The Neo-Classical trust that reason and examination will produce just results is validated by the end of Moliere's play, as the young lovers come together and Tartuffe is expelled from the house. However, Tartuffe's declaration of his passion, for all of its self-interest, still makes him a compelling and almost Romantic character. Even in the artificial and constructed nature of the play, there is some Romantic, or inner feeling exhibited that is not revealed by the outer character of Tartuffe. Even though what Tartuffe does in unnatural in his pretence and his designs upon the younger daughter of his host to gain money, Tartuffe's inner feeling for a married woman seems to be natural or unforced in a way that the carefully constructed social forms of the play cannot fully reveal -- after all, the character would simply pursue the daughter's hand in marriage, if social advancement were his only goal, and not the satisfaction of his passion.
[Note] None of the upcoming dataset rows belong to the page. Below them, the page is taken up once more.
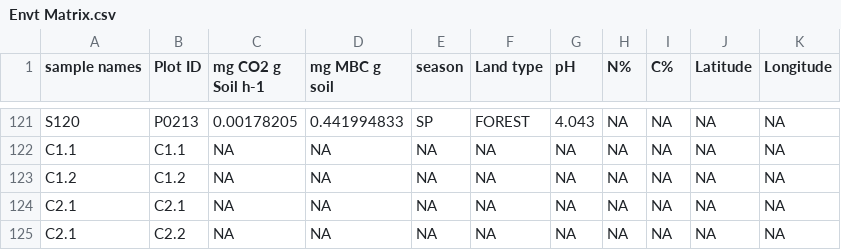
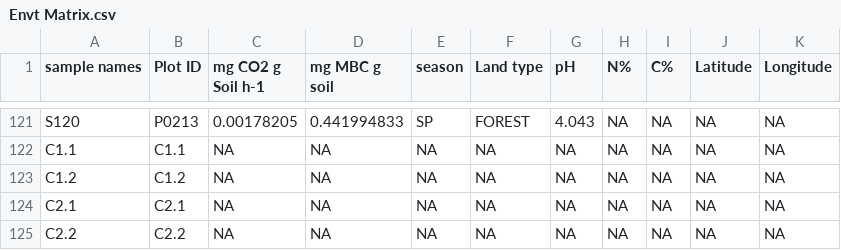
Before and after one commit to danchurch/fichtelgebirgeSoils, a CSV file: Envt Matrix.csv, drawn as a sheet; only a part is shown, gaps mark what is left out.

Commit message:
zo

```diff
--- a/Envt Matrix.csv
+++ b/Envt Matrix.csv
@@ -124,2 +124,2 @@ C1.2,C1.2,NA,NA,NA,NA,NA,NA,NA,NA,NA
 C2.1,C2.1,NA,NA,NA,NA,NA,NA,NA,NA,NA
-C2.1,C2.2,NA,NA,NA,NA,NA,NA,NA,NA,NA
+C2.2,C2.2,NA,NA,NA,NA,NA,NA,NA,NA,NA
```
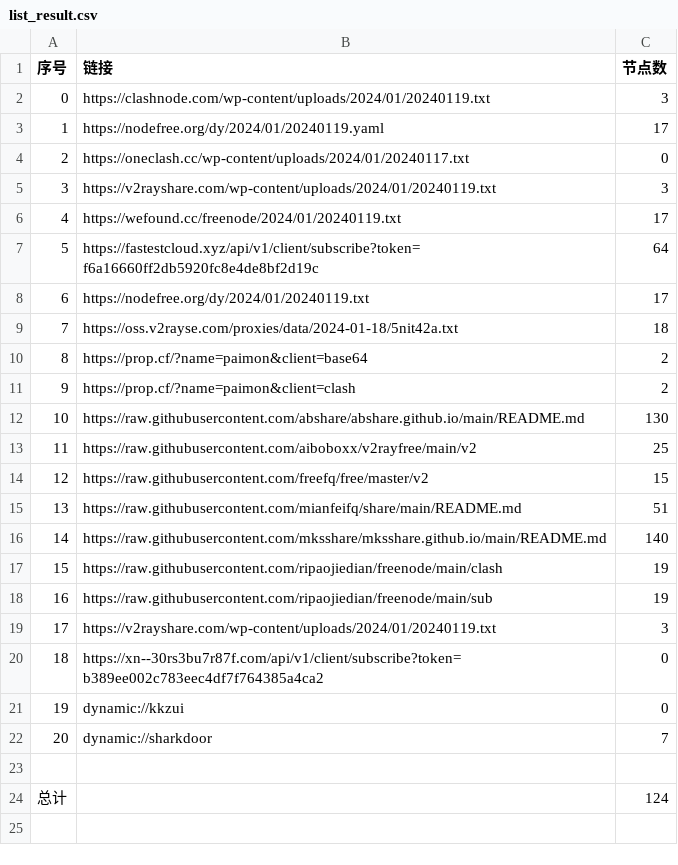
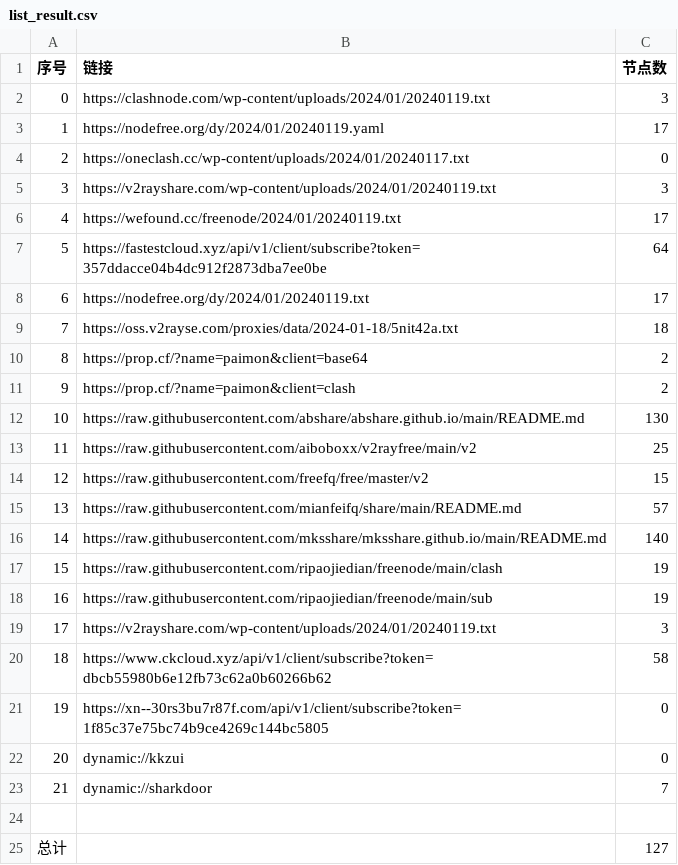
Before and after one commit to hdrafyy/NoMoreWalls, a CSV file: list_result.csv, drawn as a sheet; addresses are those after the commit; the diff names each change by its address in the sheet, - before the commit and + after, or states it on an @@ line.

```diff
--- a/list_result.csv
+++ b/list_result.csv
-B7 (链接): https://fastestcloud.xyz/api/v1/client/subscribe?token=f6a16660ff2db5920fc8e4de8bf2d19c
+B7 (链接): https://fastestcloud.xyz/api/v1/client/subscribe?token=357ddacce04b4dc912f2873dba7ee0be
-C15 (节点数): 51
+C15 (节点数): 57
+row 20: 18 | https://www.ckcloud.xyz/api/v1/client/subscribe?token=dbcb55980b6e12fb73c62a0b60266b62 | 58
@@ column A (序号) renumbered between rows 21 and 23 @@
-B21 (链接): https://xn--30rs3bu7r87f.com/api/v1/client/subscribe?token=b389ee002c783eec4df7f764385a4ca2
+B21 (链接): https://xn--30rs3bu7r87f.com/api/v1/client/subscribe?token=1f85c37e75bc74b9ce4269c144bc5805
-C25 (节点数): 124
+C25 (节点数): 127
```
Also changed, not shown: 13 other files.
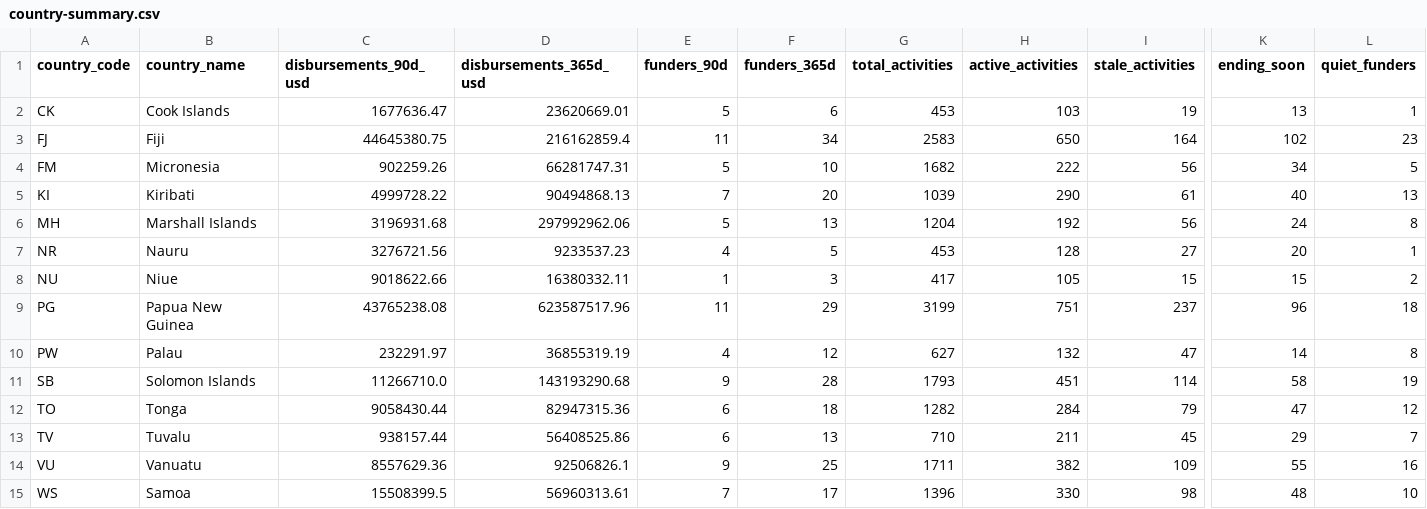
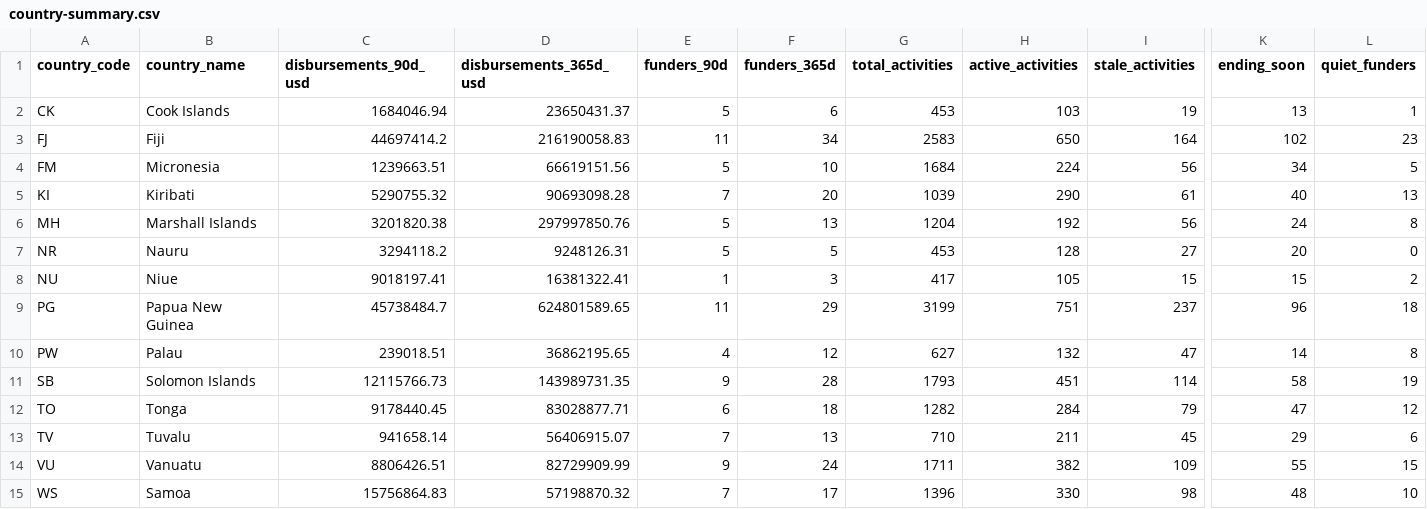
Before and after one commit to intexpagent-01/asa-research, a CSV file: data/data/country-summary.csv, drawn as a sheet; only a part is shown, gaps mark what is left out; the diff names each change by its address in the sheet, - before the commit and + after, or states it on an @@ line.

```diff
--- a/data/data/country-summary.csv
+++ b/data/data/country-summary.csv
-C2 (disbursements_90d_usd): 1677636.47
+C2 (disbursements_90d_usd): 1684046.94
-D2 (disbursements_365d_usd): 23620669.01
+D2 (disbursements_365d_usd): 23650431.37
-C3 (disbursements_90d_usd): 44645380.75
+C3 (disbursements_90d_usd): 44697414.2
-D3 (disbursements_365d_usd): 216162859.4
+D3 (disbursements_365d_usd): 216190058.83
-C4 (disbursements_90d_usd): 902259.26
+C4 (disbursements_90d_usd): 1239663.51
-D4 (disbursements_365d_usd): 66281747.31
+D4 (disbursements_365d_usd): 66619151.56
-G4 (total_activities): 1682
+G4 (total_activities): 1684
-H4 (active_activities): 222
+H4 (active_activities): 224
-C5 (disbursements_90d_usd): 4999728.22
+C5 (disbursements_90d_usd): 5290755.32
-D5 (disbursements_365d_usd): 90494868.13
+D5 (disbursements_365d_usd): 90693098.28
-C6 (disbursements_90d_usd): 3196931.68
+C6 (disbursements_90d_usd): 3201820.38
-D6 (disbursements_365d_usd): 297992962.06
+D6 (disbursements_365d_usd): 297997850.76
-C7 (disbursements_90d_usd): 3276721.56
+C7 (disbursements_90d_usd): 3294118.2
-D7 (disbursements_365d_usd): 9233537.23
+D7 (disbursements_365d_usd): 9248126.31
-E7 (funders_90d): 4
+E7 (funders_90d): 5
-L7 (quiet_funders): 1
+L7 (quiet_funders): 0
-C8 (disbursements_90d_usd): 9018622.66
+C8 (disbursements_90d_usd): 9018197.41
-D8 (disbursements_365d_usd): 16380332.11
+D8 (disbursements_365d_usd): 16381322.41
-C9 (disbursements_90d_usd): 43765238.08
+C9 (disbursements_90d_usd): 45738484.7
-D9 (disbursements_365d_usd): 623587517.96
+D9 (disbursements_365d_usd): 624801589.65
-C10 (disbursements_90d_usd): 232291.97
+C10 (disbursements_90d_usd): 239018.51
-D10 (disbursements_365d_usd): 36855319.19
+D10 (disbursements_365d_usd): 36862195.65
-C11 (disbursements_90d_usd): 11266710.0
+C11 (disbursements_90d_usd): 12115766.73
-D11 (disbursements_365d_usd): 143193290.68
+D11 (disbursements_365d_usd): 143989731.35
-C12 (disbursements_90d_usd): 9058430.44
+C12 (disbursements_90d_usd): 9178440.45
-D12 (disbursements_365d_usd): 82947315.36
+D12 (disbursements_365d_usd): 83028877.71
-C13 (disbursements_90d_usd): 938157.44
+C13 (disbursements_90d_usd): 941658.14
-D13 (disbursements_365d_usd): 56408525.86
+D13 (disbursements_365d_usd): 56406915.07
-E13 (funders_90d): 6
+E13 (funders_90d): 7
-L13 (quiet_funders): 7
+L13 (quiet_funders): 6
-C14 (disbursements_90d_usd): 8557629.36
+C14 (disbursements_90d_usd): 8806426.51
-D14 (disbursements_365d_usd): 92506826.1
+D14 (disbursements_365d_usd): 82729909.99
-F14 (funders_365d): 25
+F14 (funders_365d): 24
-L14 (quiet_funders): 16
+L14 (quiet_funders): 15
-C15 (disbursements_90d_usd): 15508399.5
+C15 (disbursements_90d_usd): 15756864.83
-D15 (disbursements_365d_usd): 56960313.61
+D15 (disbursements_365d_usd): 57198870.32
```
Also changed, not shown: data/data/ending-soon.csv, data/data/nz-tenders.csv, 28 other files.
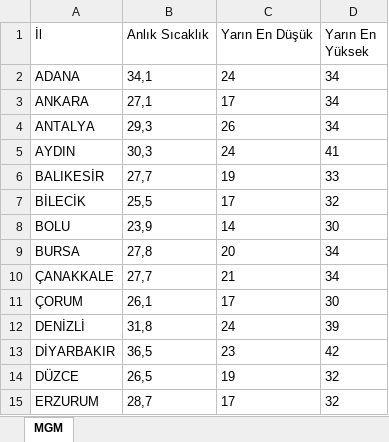
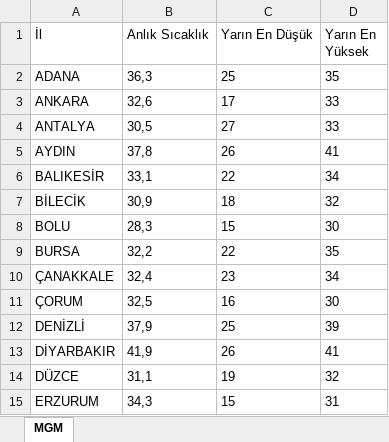
Before and after one commit to ekingunindi1-web/mgm-weather-reader, an Excel workbook: weather.xlsx, sheet MGM, drawn as a sheet; only a part is shown; values as stored, in another font and other column widths than the file's, no borders; the diff covers the shown part only; the diff names each change by its address in the sheet, - before the commit and + after, or states it on an @@ line.

```diff
--- a/weather.xlsx (sheet MGM)
+++ b/weather.xlsx (sheet MGM)
-B2 (Anlık Sıcaklık): 34,1
+B2 (Anlık Sıcaklık): 36,3
-C2 (Yarın En Düşük): 24
+C2 (Yarın En Düşük): 25
-D2 (Yarın En Yüksek): 34
+D2 (Yarın En Yüksek): 35
-B3 (Anlık Sıcaklık): 27,1
+B3 (Anlık Sıcaklık): 32,6
-D3:D4 (Yarın En Yüksek): 34
+D3:D4 (Yarın En Yüksek): 33
-B4 (Anlık Sıcaklık): 29,3
+B4 (Anlık Sıcaklık): 30,5
-C4 (Yarın En Düşük): 26
+C4 (Yarın En Düşük): 27
-B5 (Anlık Sıcaklık): 30,3
+B5 (Anlık Sıcaklık): 37,8
-C5 (Yarın En Düşük): 24
+C5 (Yarın En Düşük): 26
-B6 (Anlık Sıcaklık): 27,7
+B6 (Anlık Sıcaklık): 33,1
-C6 (Yarın En Düşük): 19
+C6 (Yarın En Düşük): 22
-D6 (Yarın En Yüksek): 33
+D6 (Yarın En Yüksek): 34
-B7 (Anlık Sıcaklık): 25,5
+B7 (Anlık Sıcaklık): 30,9
-C7 (Yarın En Düşük): 17
+C7 (Yarın En Düşük): 18
-B8 (Anlık Sıcaklık): 23,9
+B8 (Anlık Sıcaklık): 28,3
-C8 (Yarın En Düşük): 14
+C8 (Yarın En Düşük): 15
-B9 (Anlık Sıcaklık): 27,8
+B9 (Anlık Sıcaklık): 32,2
-C9 (Yarın En Düşük): 20
+C9 (Yarın En Düşük): 22
-D9 (Yarın En Yüksek): 34
+D9 (Yarın En Yüksek): 35
-B10 (Anlık Sıcaklık): 27,7
+B10 (Anlık Sıcaklık): 32,4
-C10 (Yarın En Düşük): 21
+C10 (Yarın En Düşük): 23
-B11 (Anlık Sıcaklık): 26,1
+B11 (Anlık Sıcaklık): 32,5
-C11 (Yarın En Düşük): 17
+C11 (Yarın En Düşük): 16
-B12 (Anlık Sıcaklık): 31,8
+B12 (Anlık Sıcaklık): 37,9
-C12 (Yarın En Düşük): 24
+C12 (Yarın En Düşük): 25
-B13 (Anlık Sıcaklık): 36,5
+B13 (Anlık Sıcaklık): 41,9
-C13 (Yarın En Düşük): 23
+C13 (Yarın En Düşük): 26
-D13 (Yarın En Yüksek): 42
+D13 (Yarın En Yüksek): 41
-B14 (Anlık Sıcaklık): 26,5
+B14 (Anlık Sıcaklık): 31,1
-B15 (Anlık Sıcaklık): 28,7
+B15 (Anlık Sıcaklık): 34,3
-C15 (Yarın En Düşük): 17
+C15 (Yarın En Düşük): 15
-D15 (Yarın En Yüksek): 32
+D15 (Yarın En Yüksek): 31
```
Also changed, not shown: 43 edited cells elsewhere in this sheet.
Candide is a satire, and its characters do not speak to the audience -- rather, the author Voltaire narrates what occurs with a distanced,…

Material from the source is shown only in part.